** EXERCISE AIM **
Find every line below with "Tuesday" in it and give only how many there are.

** DATA RECORDS **

▬▬▬▬▬▬▬▬▬▬

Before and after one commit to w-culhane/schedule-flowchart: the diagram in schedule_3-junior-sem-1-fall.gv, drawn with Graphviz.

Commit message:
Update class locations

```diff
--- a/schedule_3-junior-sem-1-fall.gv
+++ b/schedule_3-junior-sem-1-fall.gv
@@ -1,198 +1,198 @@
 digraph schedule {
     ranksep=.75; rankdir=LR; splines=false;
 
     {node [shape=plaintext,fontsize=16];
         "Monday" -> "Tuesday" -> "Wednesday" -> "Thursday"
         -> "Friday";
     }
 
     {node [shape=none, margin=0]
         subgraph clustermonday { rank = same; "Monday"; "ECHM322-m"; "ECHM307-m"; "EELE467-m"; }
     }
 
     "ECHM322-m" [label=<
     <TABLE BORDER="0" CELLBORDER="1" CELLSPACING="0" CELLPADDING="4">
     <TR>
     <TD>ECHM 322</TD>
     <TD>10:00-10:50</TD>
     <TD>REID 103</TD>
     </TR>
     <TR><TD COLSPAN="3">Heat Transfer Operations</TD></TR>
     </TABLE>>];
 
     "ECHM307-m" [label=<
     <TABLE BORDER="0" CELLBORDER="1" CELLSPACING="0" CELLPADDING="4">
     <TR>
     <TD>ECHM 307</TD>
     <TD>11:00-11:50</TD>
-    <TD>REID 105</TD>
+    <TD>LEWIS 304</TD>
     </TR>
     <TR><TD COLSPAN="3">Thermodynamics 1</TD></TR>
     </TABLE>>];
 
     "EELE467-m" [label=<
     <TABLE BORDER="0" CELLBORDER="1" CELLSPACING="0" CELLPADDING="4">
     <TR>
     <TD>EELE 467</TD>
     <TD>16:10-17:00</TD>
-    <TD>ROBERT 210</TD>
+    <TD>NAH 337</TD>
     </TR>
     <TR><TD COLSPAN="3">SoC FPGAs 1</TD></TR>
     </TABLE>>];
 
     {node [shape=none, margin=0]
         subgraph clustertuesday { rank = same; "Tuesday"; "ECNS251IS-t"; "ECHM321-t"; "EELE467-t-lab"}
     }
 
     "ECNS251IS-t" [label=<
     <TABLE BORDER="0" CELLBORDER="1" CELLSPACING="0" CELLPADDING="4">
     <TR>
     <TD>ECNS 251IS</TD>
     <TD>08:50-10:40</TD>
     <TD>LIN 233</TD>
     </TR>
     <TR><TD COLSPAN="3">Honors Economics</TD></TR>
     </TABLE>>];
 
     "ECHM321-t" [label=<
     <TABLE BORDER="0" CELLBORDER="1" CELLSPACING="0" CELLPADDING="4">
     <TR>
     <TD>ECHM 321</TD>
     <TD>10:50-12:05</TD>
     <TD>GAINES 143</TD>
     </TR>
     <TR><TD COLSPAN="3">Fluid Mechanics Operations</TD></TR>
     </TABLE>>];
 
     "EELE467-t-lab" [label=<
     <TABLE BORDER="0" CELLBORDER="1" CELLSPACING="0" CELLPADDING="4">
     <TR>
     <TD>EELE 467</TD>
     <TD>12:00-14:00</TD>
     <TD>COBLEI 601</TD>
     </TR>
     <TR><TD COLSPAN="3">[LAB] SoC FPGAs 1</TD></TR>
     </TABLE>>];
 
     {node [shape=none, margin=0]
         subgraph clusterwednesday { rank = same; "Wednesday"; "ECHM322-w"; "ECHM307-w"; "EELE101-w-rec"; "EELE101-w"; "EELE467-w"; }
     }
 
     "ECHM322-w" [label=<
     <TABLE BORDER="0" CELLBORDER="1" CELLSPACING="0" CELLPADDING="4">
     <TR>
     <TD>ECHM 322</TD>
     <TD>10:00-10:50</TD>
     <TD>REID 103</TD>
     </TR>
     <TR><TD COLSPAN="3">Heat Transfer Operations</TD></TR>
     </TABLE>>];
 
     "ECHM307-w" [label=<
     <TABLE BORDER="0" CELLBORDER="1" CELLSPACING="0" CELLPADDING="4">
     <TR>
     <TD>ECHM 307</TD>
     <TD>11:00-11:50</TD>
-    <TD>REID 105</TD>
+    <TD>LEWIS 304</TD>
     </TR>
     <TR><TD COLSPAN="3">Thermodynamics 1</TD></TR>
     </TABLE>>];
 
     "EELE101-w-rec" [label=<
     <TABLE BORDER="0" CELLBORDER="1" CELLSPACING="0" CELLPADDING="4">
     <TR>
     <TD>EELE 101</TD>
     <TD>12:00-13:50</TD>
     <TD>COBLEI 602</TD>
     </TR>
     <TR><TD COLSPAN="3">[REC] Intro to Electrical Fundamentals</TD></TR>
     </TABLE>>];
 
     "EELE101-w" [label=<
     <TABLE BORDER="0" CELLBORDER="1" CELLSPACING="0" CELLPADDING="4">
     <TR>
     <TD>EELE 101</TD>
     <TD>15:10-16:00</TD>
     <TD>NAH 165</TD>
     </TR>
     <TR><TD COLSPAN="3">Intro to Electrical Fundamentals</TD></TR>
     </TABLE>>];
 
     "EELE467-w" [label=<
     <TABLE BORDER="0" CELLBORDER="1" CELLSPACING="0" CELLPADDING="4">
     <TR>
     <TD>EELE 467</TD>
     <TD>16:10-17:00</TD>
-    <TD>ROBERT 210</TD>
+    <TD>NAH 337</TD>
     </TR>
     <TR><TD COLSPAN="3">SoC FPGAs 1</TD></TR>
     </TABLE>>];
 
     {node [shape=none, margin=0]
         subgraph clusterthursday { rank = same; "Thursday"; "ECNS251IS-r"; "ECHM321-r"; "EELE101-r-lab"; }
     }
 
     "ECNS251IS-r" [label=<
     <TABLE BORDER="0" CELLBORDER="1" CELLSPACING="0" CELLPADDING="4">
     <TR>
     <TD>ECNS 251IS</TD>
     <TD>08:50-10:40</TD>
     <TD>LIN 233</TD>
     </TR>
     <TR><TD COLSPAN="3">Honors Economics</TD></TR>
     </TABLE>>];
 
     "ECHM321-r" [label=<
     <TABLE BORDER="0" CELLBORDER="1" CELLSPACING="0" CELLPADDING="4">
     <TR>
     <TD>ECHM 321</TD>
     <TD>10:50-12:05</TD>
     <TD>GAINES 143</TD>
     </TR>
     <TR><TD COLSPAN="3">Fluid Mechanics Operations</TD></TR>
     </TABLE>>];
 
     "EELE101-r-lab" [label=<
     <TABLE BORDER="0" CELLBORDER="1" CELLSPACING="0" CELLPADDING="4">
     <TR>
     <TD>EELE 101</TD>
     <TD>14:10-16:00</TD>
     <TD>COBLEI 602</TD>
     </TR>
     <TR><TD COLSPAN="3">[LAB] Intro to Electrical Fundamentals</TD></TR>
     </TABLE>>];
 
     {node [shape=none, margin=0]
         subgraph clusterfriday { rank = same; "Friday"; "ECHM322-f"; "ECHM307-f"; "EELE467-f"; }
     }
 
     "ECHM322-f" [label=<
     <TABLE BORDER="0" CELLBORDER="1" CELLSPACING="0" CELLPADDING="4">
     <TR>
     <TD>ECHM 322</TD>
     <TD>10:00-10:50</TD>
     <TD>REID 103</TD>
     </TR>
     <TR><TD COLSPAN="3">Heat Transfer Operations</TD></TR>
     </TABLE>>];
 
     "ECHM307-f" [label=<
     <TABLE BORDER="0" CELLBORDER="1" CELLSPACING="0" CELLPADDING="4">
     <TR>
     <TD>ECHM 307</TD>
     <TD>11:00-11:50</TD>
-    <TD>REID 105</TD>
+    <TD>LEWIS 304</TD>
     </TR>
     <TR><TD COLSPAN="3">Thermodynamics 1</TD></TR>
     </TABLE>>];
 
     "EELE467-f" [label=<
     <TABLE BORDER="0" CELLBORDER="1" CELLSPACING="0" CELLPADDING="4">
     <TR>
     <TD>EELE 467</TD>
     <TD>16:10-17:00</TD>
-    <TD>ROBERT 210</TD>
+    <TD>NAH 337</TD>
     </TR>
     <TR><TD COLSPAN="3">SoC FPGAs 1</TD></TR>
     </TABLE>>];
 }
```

▬▬▬▬▬▬▬▬▬▬

** TASK RESULT **
2